WHAT TO WORK ON:
Below are records. Copy every line with "users" in it.
RECORD EXTRACTS section start
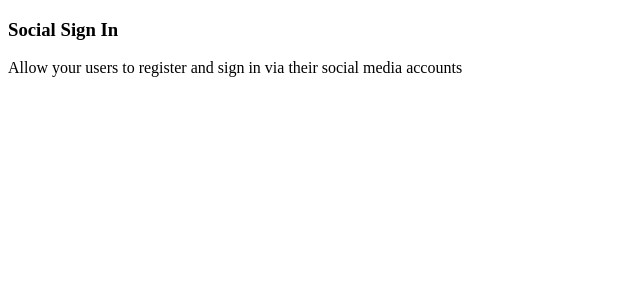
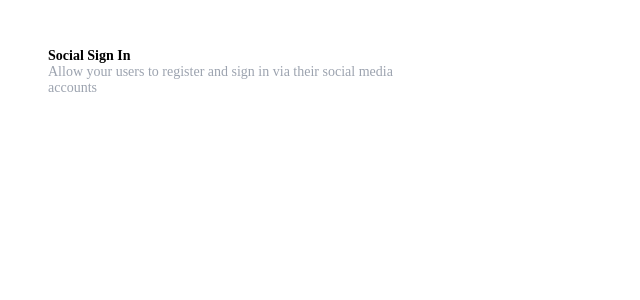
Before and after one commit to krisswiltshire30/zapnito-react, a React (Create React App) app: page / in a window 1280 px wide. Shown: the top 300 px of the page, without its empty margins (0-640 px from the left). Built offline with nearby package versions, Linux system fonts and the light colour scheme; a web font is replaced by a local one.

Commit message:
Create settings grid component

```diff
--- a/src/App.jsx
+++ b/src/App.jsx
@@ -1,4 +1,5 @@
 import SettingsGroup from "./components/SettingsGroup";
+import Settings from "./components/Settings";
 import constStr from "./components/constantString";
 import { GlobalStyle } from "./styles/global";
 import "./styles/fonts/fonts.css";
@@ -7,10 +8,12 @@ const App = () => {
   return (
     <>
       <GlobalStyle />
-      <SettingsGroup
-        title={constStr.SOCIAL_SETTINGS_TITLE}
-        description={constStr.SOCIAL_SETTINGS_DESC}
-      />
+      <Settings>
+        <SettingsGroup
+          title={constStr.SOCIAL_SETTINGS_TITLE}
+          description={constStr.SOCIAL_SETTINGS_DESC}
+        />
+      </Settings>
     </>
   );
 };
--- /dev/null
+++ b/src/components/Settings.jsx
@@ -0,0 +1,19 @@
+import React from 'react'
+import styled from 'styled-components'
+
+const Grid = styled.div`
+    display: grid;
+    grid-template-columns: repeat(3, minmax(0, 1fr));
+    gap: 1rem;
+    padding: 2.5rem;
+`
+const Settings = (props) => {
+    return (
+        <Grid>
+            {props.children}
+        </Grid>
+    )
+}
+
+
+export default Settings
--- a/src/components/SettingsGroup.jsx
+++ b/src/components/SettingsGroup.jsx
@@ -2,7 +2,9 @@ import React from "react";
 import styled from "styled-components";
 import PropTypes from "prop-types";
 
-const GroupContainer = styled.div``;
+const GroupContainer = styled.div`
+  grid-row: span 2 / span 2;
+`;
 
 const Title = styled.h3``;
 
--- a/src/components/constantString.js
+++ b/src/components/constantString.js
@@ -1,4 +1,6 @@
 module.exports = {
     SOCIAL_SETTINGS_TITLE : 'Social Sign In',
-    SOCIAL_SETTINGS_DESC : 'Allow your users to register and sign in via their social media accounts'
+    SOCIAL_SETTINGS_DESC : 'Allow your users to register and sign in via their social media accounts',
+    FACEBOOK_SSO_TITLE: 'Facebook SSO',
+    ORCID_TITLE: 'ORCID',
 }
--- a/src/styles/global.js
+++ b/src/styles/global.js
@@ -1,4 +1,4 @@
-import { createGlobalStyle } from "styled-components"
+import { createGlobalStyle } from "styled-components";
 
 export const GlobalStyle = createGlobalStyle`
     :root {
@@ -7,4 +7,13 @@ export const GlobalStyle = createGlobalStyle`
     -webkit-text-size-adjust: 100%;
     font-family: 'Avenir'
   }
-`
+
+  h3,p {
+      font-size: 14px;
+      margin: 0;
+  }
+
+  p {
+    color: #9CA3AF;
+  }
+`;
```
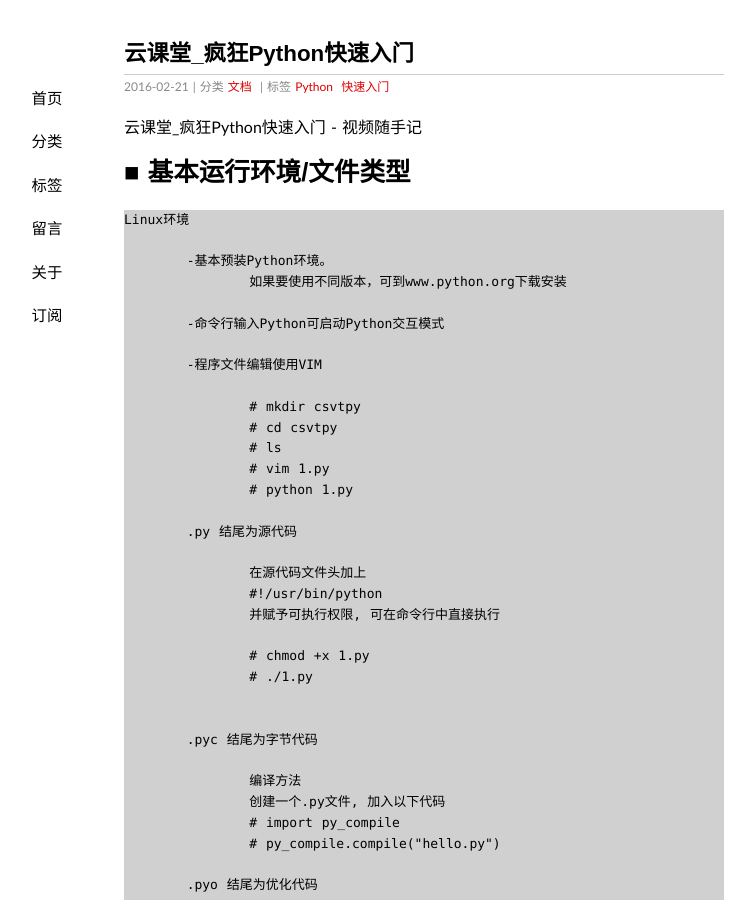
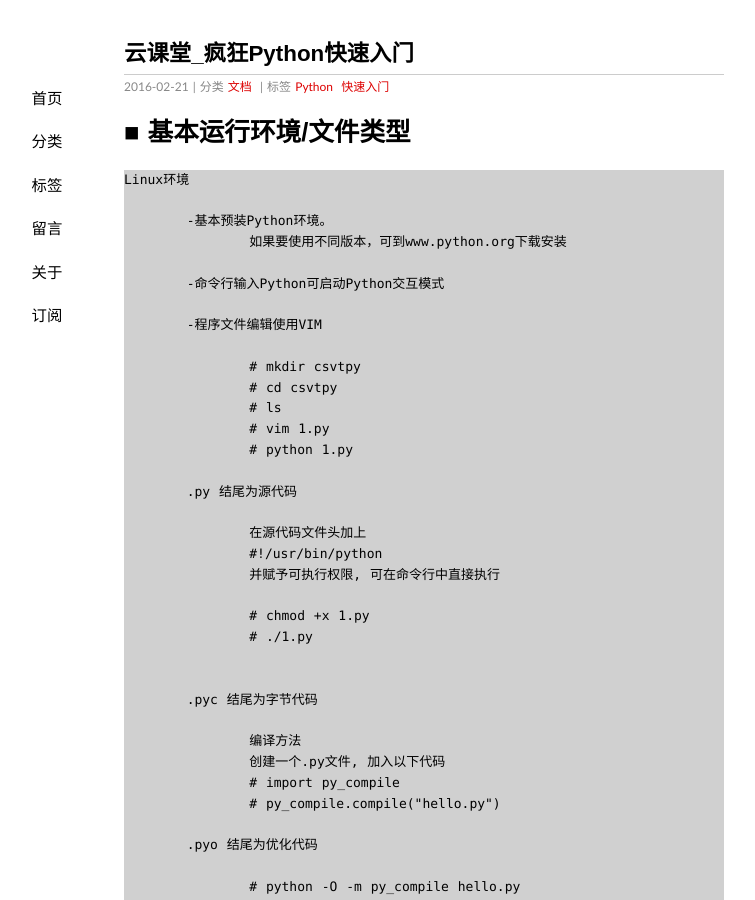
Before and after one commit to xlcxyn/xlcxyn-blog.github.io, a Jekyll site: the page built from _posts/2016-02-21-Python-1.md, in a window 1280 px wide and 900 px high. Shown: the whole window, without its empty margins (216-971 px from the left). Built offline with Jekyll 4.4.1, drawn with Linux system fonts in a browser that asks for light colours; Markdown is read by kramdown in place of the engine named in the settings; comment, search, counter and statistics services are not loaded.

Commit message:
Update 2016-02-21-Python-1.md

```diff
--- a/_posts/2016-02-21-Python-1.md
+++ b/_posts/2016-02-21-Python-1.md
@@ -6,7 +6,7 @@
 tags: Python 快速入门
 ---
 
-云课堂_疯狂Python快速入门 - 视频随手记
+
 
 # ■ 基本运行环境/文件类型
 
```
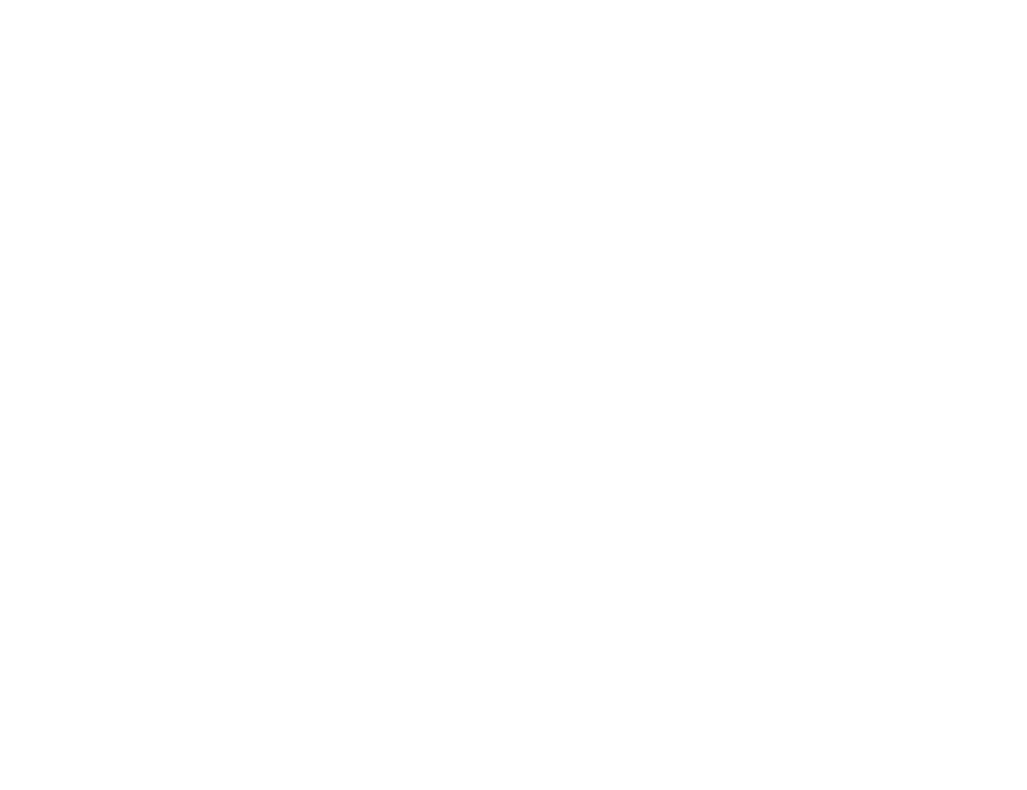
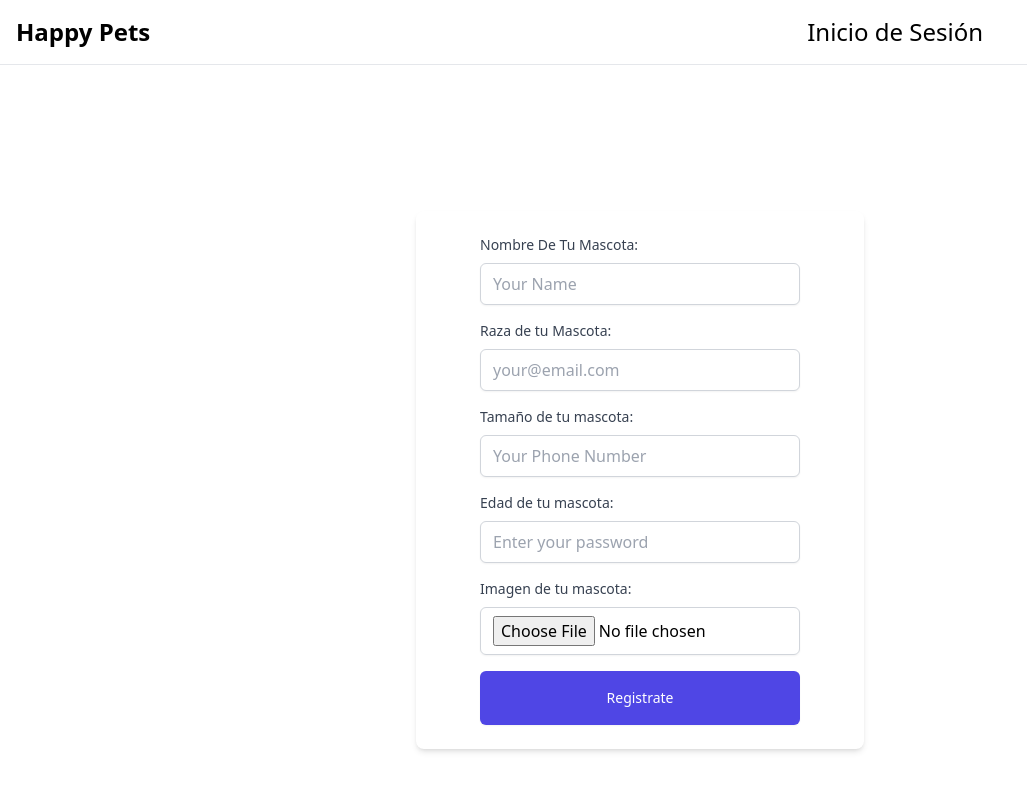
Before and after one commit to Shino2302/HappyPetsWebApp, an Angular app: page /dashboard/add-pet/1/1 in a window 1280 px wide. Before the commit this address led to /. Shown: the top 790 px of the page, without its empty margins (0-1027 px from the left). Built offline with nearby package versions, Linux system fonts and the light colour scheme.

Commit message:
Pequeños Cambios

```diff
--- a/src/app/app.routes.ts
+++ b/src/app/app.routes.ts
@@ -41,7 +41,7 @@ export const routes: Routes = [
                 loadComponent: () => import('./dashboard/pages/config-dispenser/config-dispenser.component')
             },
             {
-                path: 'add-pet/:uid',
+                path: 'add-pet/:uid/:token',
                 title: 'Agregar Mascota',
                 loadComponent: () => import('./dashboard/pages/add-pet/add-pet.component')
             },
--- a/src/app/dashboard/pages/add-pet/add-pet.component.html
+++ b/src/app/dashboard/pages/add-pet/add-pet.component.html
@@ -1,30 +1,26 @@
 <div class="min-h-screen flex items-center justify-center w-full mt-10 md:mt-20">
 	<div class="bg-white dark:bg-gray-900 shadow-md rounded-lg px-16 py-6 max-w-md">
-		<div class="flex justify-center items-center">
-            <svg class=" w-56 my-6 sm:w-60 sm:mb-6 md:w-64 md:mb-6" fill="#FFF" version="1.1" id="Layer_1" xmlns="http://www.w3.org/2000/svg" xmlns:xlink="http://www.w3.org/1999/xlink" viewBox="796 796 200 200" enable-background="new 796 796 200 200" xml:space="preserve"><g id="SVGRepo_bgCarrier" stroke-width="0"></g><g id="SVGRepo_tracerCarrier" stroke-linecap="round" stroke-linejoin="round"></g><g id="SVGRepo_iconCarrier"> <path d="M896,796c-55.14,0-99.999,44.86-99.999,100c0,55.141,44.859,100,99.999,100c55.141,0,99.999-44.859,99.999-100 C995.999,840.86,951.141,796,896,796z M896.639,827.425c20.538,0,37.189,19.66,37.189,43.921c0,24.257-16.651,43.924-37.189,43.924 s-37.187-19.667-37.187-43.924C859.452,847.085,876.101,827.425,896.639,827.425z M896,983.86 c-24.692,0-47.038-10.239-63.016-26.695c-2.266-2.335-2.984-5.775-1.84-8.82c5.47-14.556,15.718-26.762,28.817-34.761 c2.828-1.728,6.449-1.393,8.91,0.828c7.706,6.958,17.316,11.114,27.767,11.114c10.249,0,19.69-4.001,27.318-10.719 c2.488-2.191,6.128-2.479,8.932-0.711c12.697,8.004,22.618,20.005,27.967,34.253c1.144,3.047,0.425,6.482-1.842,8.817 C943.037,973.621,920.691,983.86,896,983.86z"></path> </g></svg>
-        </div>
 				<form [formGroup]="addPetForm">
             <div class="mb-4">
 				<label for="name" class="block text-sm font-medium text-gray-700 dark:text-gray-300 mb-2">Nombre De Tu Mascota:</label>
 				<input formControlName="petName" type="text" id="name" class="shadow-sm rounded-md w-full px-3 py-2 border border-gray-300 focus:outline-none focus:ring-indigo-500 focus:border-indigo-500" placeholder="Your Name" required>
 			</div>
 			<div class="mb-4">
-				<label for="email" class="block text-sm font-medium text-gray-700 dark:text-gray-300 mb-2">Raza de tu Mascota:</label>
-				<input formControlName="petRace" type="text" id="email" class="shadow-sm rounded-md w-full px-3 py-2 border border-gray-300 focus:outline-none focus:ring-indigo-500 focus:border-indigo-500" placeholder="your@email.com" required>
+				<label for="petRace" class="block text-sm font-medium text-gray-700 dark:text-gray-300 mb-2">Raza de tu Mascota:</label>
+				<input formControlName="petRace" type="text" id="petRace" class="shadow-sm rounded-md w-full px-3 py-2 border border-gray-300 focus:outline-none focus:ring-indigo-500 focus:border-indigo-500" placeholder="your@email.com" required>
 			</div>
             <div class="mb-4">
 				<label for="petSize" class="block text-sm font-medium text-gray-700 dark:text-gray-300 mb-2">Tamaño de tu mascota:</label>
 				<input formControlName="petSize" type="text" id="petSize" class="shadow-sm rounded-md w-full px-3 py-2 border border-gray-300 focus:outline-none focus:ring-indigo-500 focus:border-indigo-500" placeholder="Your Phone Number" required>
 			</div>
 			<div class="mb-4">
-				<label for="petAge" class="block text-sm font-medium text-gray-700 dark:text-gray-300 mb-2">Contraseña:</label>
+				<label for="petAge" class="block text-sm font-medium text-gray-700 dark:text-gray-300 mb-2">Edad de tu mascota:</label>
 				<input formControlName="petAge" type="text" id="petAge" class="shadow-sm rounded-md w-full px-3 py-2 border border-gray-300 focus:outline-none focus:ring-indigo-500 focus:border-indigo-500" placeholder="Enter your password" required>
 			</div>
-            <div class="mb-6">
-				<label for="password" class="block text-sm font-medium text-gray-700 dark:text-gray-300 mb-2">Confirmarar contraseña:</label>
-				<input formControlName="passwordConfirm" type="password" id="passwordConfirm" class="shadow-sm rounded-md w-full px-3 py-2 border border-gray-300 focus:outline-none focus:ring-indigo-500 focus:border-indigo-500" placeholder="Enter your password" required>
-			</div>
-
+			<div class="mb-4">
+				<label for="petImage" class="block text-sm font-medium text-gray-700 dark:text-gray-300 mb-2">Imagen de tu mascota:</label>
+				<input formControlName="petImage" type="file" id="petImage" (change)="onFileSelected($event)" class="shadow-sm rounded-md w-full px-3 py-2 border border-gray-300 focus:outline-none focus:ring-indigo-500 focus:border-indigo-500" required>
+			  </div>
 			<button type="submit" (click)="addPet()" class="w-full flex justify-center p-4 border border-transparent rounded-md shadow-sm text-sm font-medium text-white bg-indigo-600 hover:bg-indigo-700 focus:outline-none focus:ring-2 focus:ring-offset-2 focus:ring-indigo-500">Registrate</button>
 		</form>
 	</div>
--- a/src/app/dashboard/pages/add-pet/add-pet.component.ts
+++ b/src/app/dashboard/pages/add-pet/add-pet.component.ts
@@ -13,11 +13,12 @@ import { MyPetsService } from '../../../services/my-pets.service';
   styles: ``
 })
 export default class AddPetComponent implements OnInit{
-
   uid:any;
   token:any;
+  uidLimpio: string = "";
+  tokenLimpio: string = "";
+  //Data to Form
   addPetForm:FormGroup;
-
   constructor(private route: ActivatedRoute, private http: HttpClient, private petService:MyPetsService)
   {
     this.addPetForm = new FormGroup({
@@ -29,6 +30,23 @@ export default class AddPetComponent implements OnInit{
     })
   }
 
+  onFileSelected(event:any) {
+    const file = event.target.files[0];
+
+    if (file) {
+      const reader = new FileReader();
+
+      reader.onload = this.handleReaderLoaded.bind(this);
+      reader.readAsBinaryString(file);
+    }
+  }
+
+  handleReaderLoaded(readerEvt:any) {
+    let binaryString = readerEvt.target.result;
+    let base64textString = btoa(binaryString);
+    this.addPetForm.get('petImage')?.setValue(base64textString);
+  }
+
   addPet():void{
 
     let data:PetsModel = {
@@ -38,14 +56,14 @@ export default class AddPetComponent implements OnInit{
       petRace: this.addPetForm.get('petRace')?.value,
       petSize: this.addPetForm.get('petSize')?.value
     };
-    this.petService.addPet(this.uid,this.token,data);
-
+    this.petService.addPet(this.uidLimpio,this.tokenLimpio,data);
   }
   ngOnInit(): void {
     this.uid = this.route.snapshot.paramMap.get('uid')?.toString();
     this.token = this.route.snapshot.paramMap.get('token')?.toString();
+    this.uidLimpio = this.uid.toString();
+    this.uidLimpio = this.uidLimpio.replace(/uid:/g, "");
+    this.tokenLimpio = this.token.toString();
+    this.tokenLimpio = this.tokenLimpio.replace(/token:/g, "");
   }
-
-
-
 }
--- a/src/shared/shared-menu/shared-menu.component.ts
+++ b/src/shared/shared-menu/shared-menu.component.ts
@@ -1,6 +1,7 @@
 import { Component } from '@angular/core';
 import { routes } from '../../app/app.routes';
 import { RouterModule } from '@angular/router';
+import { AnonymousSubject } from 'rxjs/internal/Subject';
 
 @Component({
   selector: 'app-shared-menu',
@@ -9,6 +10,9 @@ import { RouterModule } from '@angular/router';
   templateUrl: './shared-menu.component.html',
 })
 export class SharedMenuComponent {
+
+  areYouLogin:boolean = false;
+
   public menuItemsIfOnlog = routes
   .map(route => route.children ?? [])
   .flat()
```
RECORD EXTRACTS section end
OUTPUT OF THE EXERCISE:
-    SOCIAL_SETTINGS_DESC : 'Allow your users to register and sign in via their social media accounts'
+    SOCIAL_SETTINGS_DESC : 'Allow your users to register and sign in via their social media accounts',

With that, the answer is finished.